Web page revision data:

========

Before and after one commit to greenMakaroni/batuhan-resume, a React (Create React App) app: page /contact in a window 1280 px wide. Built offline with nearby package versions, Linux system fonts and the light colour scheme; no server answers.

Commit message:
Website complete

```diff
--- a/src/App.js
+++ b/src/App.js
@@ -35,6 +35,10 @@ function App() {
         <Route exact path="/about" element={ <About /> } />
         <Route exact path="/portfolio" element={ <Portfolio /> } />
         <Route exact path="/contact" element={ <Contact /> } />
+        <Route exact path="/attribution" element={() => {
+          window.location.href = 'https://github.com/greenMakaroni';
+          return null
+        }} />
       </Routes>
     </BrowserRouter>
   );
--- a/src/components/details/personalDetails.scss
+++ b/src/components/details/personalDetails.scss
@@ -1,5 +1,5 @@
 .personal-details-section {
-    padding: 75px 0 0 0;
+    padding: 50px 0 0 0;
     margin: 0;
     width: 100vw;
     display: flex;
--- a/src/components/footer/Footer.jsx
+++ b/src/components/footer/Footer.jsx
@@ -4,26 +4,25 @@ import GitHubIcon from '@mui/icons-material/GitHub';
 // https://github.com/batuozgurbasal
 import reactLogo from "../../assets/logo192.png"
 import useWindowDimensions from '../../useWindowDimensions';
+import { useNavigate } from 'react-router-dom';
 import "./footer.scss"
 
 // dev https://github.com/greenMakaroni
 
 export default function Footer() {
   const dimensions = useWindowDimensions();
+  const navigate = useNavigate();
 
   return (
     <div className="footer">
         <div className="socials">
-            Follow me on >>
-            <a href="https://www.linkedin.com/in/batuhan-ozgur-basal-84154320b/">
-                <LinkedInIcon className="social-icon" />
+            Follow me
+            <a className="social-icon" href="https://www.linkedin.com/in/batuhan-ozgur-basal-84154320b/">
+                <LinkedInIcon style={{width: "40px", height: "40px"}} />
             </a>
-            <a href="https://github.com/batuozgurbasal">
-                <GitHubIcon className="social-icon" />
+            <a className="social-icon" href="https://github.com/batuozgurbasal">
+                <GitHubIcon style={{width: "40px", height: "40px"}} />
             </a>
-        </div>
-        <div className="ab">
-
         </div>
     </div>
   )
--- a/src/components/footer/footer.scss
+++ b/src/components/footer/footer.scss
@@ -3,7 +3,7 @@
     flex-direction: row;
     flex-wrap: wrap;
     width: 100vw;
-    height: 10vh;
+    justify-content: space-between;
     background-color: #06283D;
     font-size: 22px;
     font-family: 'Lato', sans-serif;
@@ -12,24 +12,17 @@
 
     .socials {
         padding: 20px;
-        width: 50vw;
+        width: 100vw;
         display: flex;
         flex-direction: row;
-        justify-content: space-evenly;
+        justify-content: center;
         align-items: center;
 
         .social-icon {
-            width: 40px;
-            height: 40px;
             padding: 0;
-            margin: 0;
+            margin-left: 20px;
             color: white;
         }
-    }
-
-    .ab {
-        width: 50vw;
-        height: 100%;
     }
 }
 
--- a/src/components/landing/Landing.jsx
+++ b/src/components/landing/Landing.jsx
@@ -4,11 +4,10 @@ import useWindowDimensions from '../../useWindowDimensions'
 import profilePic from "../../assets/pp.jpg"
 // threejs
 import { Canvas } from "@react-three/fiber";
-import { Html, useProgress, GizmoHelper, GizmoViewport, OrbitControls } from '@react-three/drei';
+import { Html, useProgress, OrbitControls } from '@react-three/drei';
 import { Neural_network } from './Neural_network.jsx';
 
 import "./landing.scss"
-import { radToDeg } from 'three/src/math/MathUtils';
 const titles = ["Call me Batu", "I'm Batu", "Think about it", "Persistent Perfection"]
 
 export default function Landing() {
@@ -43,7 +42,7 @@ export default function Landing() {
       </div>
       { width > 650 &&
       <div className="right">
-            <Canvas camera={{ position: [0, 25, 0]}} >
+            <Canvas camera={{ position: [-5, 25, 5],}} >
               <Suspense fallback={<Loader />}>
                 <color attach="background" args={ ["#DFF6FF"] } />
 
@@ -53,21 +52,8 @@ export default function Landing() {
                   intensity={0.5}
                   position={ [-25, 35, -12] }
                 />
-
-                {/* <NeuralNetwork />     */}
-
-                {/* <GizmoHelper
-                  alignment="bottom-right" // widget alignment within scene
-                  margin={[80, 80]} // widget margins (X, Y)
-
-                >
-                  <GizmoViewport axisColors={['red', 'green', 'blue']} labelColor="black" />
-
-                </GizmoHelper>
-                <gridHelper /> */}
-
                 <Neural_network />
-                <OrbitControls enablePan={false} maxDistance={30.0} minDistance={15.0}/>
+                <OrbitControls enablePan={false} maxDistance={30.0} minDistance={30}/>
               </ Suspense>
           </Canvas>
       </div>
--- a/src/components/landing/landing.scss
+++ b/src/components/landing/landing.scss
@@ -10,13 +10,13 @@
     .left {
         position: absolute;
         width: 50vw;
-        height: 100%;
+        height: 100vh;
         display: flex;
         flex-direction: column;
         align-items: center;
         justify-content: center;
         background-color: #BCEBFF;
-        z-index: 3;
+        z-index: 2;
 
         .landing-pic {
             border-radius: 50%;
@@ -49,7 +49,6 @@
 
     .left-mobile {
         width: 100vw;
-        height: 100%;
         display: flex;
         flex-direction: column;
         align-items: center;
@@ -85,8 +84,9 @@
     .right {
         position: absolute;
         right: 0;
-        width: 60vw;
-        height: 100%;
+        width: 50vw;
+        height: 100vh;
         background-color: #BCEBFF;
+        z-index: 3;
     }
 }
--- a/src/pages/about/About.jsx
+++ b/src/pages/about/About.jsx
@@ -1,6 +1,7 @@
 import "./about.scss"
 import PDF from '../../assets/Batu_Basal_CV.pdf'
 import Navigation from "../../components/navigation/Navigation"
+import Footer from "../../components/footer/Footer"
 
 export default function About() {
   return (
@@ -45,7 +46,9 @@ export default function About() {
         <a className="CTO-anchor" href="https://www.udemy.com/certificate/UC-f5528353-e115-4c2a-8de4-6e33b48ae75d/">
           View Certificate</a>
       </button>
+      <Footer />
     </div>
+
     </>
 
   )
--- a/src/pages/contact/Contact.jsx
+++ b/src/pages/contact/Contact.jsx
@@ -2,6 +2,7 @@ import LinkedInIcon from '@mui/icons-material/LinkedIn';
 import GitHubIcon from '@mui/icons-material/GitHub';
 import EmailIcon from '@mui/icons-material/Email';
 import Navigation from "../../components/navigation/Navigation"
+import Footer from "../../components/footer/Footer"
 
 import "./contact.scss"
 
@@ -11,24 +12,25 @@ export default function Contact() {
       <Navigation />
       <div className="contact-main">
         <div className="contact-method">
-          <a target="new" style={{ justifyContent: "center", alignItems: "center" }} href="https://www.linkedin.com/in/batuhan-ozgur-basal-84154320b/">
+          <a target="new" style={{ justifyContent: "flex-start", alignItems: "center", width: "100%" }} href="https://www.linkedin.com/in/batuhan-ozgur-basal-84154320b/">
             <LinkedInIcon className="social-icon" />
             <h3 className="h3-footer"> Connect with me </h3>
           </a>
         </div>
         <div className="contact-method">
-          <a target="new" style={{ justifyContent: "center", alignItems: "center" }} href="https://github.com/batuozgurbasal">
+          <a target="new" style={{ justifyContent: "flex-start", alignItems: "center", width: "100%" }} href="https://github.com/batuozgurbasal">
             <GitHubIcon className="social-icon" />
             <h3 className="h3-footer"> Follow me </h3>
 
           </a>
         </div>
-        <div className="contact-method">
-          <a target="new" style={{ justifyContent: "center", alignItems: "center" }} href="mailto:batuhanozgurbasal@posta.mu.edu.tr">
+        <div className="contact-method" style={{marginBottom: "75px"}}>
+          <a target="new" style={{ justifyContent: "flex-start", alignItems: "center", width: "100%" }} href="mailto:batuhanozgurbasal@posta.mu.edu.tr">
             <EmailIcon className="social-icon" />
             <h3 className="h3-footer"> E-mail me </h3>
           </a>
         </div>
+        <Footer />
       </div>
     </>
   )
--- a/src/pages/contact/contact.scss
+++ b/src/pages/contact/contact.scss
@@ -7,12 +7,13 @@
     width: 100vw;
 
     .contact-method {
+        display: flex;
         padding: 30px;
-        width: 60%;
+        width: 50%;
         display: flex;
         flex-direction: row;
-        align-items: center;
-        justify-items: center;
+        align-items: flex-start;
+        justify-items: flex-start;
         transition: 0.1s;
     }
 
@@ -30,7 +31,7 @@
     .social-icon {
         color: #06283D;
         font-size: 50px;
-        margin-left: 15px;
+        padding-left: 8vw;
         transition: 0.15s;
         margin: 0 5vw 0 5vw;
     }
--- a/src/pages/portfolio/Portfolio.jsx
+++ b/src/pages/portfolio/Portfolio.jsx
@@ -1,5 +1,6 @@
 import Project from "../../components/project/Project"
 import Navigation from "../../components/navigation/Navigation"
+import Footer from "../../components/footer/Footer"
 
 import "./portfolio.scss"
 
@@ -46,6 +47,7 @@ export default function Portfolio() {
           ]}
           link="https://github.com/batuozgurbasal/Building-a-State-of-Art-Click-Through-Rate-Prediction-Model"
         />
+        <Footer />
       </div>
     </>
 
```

========

> EXERCISE:
Lines holding the word "Canvas" are the answer; copy each one from the records above.

> FINISHED TASK:
 import { Canvas } from "@react-three/fiber";
-            <Canvas camera={{ position: [0, 25, 0]}} >
+            <Canvas camera={{ position: [-5, 25, 5],}} >
           </Canvas>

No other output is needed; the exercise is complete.